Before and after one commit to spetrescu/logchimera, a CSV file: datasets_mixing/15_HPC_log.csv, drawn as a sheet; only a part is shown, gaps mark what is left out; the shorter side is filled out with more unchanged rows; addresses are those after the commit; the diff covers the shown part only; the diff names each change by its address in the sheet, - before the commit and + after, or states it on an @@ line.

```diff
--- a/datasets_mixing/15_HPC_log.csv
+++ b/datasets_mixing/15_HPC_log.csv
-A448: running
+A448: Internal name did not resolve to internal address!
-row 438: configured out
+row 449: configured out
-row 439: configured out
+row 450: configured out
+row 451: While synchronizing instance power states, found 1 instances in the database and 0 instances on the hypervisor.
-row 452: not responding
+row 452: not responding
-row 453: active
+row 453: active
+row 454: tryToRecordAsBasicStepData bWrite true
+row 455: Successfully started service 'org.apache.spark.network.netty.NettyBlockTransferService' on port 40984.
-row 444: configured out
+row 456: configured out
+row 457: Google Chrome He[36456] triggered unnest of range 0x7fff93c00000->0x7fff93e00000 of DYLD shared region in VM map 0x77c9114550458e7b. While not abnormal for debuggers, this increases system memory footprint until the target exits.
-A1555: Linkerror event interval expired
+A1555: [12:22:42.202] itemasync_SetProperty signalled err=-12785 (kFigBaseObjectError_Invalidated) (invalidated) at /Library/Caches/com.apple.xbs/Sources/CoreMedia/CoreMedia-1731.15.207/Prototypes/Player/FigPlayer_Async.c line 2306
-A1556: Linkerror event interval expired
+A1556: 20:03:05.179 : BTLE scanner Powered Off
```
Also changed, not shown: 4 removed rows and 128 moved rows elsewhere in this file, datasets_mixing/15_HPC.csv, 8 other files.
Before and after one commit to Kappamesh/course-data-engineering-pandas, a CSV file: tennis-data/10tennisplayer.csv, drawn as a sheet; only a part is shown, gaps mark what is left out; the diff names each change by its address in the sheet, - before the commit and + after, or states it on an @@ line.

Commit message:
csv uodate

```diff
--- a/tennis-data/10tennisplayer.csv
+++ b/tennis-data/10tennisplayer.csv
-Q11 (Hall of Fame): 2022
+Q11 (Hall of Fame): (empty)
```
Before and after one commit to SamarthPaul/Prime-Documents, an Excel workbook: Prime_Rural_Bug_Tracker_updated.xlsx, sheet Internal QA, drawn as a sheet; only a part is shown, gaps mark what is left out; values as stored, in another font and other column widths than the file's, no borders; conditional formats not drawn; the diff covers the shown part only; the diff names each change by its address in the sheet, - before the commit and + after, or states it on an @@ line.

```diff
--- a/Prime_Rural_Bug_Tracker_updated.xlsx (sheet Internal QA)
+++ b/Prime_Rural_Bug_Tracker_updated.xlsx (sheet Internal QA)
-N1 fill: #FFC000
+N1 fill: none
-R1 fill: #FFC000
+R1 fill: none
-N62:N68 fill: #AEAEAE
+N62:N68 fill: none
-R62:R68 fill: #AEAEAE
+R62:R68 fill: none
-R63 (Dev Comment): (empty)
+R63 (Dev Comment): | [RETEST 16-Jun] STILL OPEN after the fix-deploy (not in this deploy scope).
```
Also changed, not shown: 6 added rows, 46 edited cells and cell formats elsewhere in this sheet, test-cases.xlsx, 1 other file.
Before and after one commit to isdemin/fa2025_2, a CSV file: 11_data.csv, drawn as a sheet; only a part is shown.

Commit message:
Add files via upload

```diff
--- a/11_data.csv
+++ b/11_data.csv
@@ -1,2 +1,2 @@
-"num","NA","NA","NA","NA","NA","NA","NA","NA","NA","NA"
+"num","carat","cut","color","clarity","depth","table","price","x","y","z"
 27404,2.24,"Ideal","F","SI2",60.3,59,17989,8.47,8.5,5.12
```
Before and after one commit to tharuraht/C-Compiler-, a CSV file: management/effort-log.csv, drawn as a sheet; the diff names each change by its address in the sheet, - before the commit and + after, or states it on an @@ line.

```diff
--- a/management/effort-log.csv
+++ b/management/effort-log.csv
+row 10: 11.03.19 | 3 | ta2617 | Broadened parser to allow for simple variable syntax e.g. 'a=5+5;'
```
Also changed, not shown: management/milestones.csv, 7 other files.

----------

WHAT IS BEING ASKED:
All lines of the records above that carry the word "Also" should be listed.

RESPONSE TO THIS TASK:
Also changed, not shown: 4 removed rows and 128 moved rows elsewhere in this file, datasets_mixing/15_HPC.csv, 8 other files.
Also changed, not shown: 6 added rows, 46 edited cells and cell formats elsewhere in this sheet, test-cases.xlsx, 1 other file.
Also changed, not shown: management/milestones.csv, 7 other files.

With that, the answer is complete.